SG, Barkha ventures to start
Senior journalists Shekhar Gupta and Barkha Dutt had plans to launch a media venture jointly, but that did not work out. This month, both will launch their independent new ventures. Gupta’s multi-platform news venture, The Print, officially launched later this month and so will Barkha unveil her new company. She calls herself MOJO (Mobile Journalist) and has partnered with two young siblings who have a publishing background. They will arrange a schedule of townhall meetings where she will feature a Q&A session with a prominent person in the news, and also involve the public who will be there by invitation. They also plan two major conclaves a year, with the first tentatively scheduled for October in Mumbai.
Smriti on Fire
She has just taken additional charge of the I&B ministry following Venkaiah Naidu’s exit and is already making waves. Her chosen target seems to be the Press Trust of India (PTI), an independent non-profit news agency set up in 1949 as a cooperative by a clutch of newspapers. The editor received an angry call from Irani’s office regarding a photo put out by the agency of a flooded airport identified, wrongly as it turned out, as Ahmedabad. The mistake was PTI’s and they fired the photographer. The second time she called was to complain a photo of BJP and JDU workers wearing masks of Modi and Nitish to mark “Friendship Day”. Irani’s objection seemed frivolous and uncalled for. Many in the media see this attack on PTI as part of the larger gameplan being executed by the ruling party to intimidate journalists and media houses.
Television viewers are in for a treat this month leading up to India’s 70th year of Independence. The BBC World Service will feature a series of documentaries to mark the anniversary of partition. In The Children of Partition, Mark Tully travels through India to uncover the strands of partition. He examines the legacy of partition, culminating in the personal and political tensions alive today on both sides of the border. In Partition Voices, a two-part series, Kavita Puri hears remarkable testimonies from British Asians and colonial Britishers who witnessed this tumultuous event firsthand. Of particular interest will be an animated feature on Sir Cyril Radcliffe, responsible for drawing the borders on behalf of the British Raj. Also to be broadcast will be features on families uprooted by partition, including LK Advani; Pakistan’s former prime minister Nawaz Sharif and actors Dilip Kumar and Raj Kapoor. The History Channel is also coming out with a remarkable feature, a television first, based on Subhash Chandra Bose. It examines the questions surrounding the mystery of the fabled INA Treasure and its disappearance along with Bose.
Kings of Twitter

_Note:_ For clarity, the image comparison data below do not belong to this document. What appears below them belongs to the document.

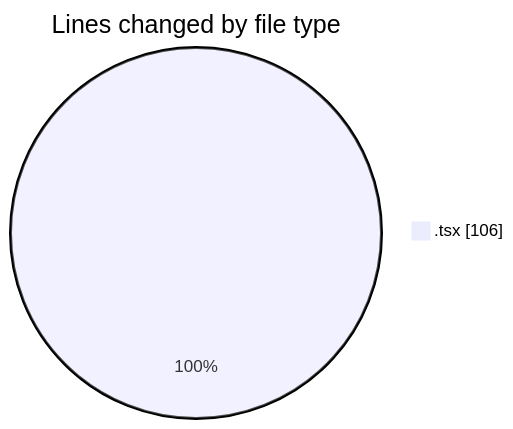
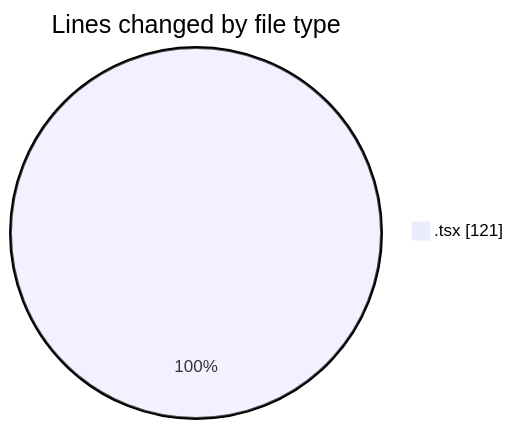
Before and after one commit to momahboobian/code-tracking: the first of 2 diagrams in 2025-09-16/cda/README.md, drawn with Mermaid. The commit also changed other lines of this file and 1 other file, not shown here.

````diff
--- a/2025-09-16/cda/README.md
+++ b/2025-09-16/cda/README.md
@@ -21,5 +21,5 @@
 ```mermaid
 pie showData
 title Lines changed by file type
-".tsx" : 106
+".tsx" : 121
 ```
````
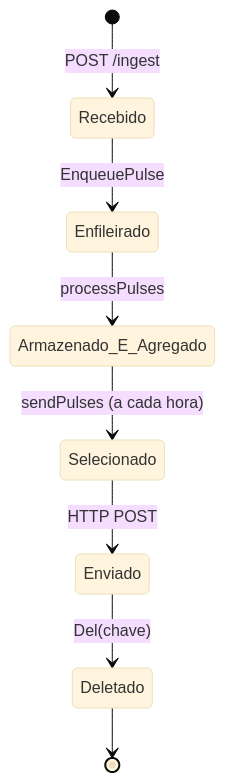
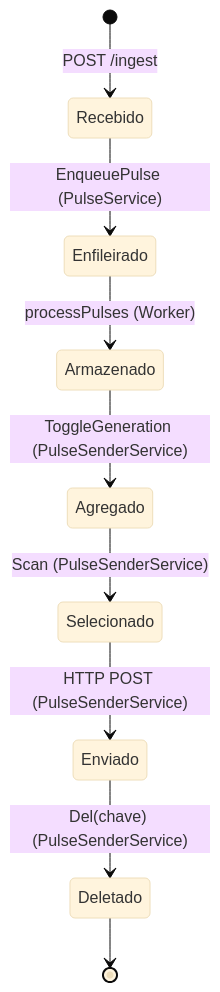
One commit to ThalysSilva/ingestor-consumo changed the fourth of 4 diagrams in README.md. Above: the diagram before and after it, drawn with Mermaid (base theme). The commit also changed other lines of this file, not shown here.

````diff
--- a/README.md
+++ b/README.md
@@ -313,10 +332,11 @@
 ```mermaid
 stateDiagram-v2
     [*] --> Recebido: POST /ingest
-    Recebido --> Enfileirado: EnqueuePulse
-    Enfileirado --> Armazenado_E_Agregado: processPulses
-    Armazenado_E_Agregado --> Selecionado: sendPulses (a cada hora)
-    Selecionado --> Enviado: HTTP POST
-    Enviado --> Deletado: Del(chave)
+    Recebido --> Enfileirado: EnqueuePulse (PulseService)
+    Enfileirado --> Armazenado: processPulses (Worker)
+    Armazenado --> Agregado: ToggleGeneration (PulseSenderService)
+    Agregado --> Selecionado: Scan (PulseSenderService)
+    Selecionado --> Enviado: HTTP POST (PulseSenderService)
+    Enviado --> Deletado: Del(chave) (PulseSenderService)
     Deletado --> [*]
 ```
````
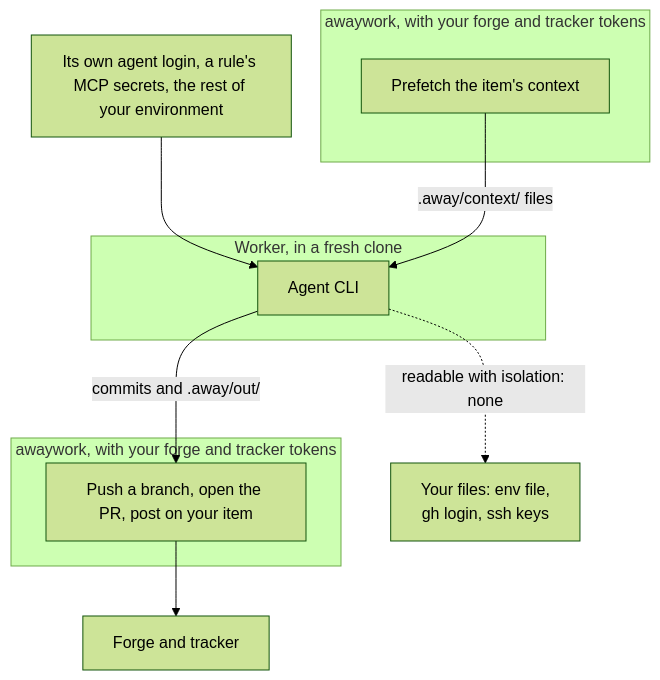
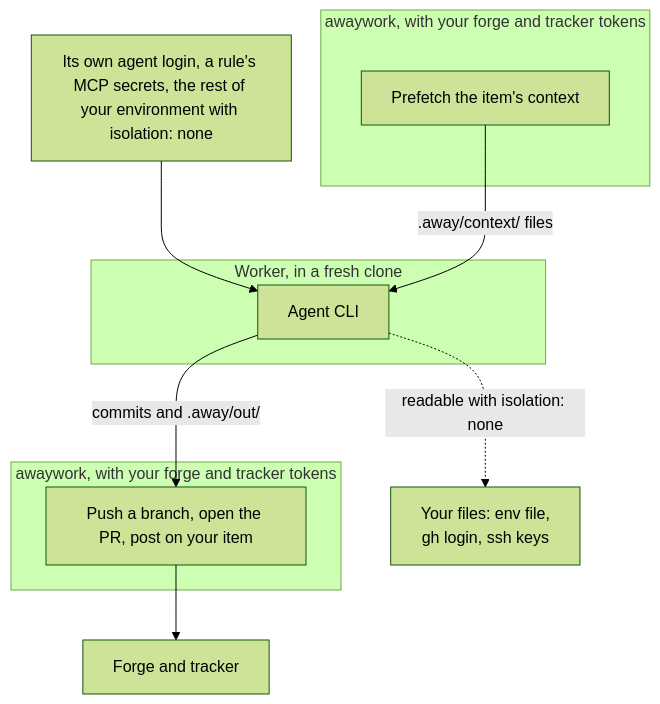
The diagram in docs/guide/safety/index.md (AndreaProvenzale/awaywork), drawn with Mermaid (forest theme) before and after one commit. The commit also changed other lines of this file and 16 other files, not shown here.

````diff
--- a/docs/guide/safety/index.md
+++ b/docs/guide/safety/index.md
@@ -22,17 +22,17 @@
 ```mermaid
 flowchart TD
   subgraph before["awaywork, with your forge and tracker tokens"]
     prefetch["Prefetch the item's context"]
   end
   subgraph worker["Worker, in a fresh clone"]
     agent["Agent CLI"]
   end
   subgraph after["awaywork, with your forge and tracker tokens"]
     publish["Push a branch, open the PR, post on your item"]
   end
-  login["Its own agent login, a rule's MCP secrets, the rest of your environment"] --> agent
+  login["Its own agent login, a rule's MCP secrets, the rest of your environment with isolation: none"] --> agent
   prefetch -- ".away/context/ files" --> agent
   agent -- "commits and .away/out/" --> publish
   publish --> forge["Forge and tracker"]
   agent -. "readable with isolation: none" .-> home["Your files: env file,<br/>gh login, ssh keys"]
 ```
````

An interesting statistic on which journalists worldwide have the biggest Twitter following shows why India’s huge population and its sudden obsession with social media is such an advantage. There are no less than three Indian journalists in the Top Ten list which has been compiled by Muck Rack, a site for journalists and PR professionals based in New York. According to their research, CNN’s Anderson Cooper is the king of Twitter. Muck Rack has a database of thousands of journalists, including in India, and they keep track of their output, including social media (Barkha Dutt for instance, is now a regular columnist with The Washington Post, so her Twitter universe has expanded this year). Also hugely popular are sports journalists with ESPN grabbing three places. Here’s the top 10, as of June 2017, according to the website:
- Anderson Cooper, CNN: 9.26 million followers
- Rachel Maddow, MSNBC: 7.08 million followers
- Barkha Dutt, The Washington Post: 5.95 million followers
- Rajdeep Sardesai, India Today: 5.94 million followers
- Bill Simmons, The Ringer: 5.73 million followers
- Michael Wilbon, ESPN: 4.01 million followers
- Stephen A. Smith, ESPN: 3.3 million followers
- Nina Garcia, Marie Claire: 3.27 million followers
- Rahul Kanwal, India Today: 3.08 million followers
- Erin Andrews, ESPN: 3 million followers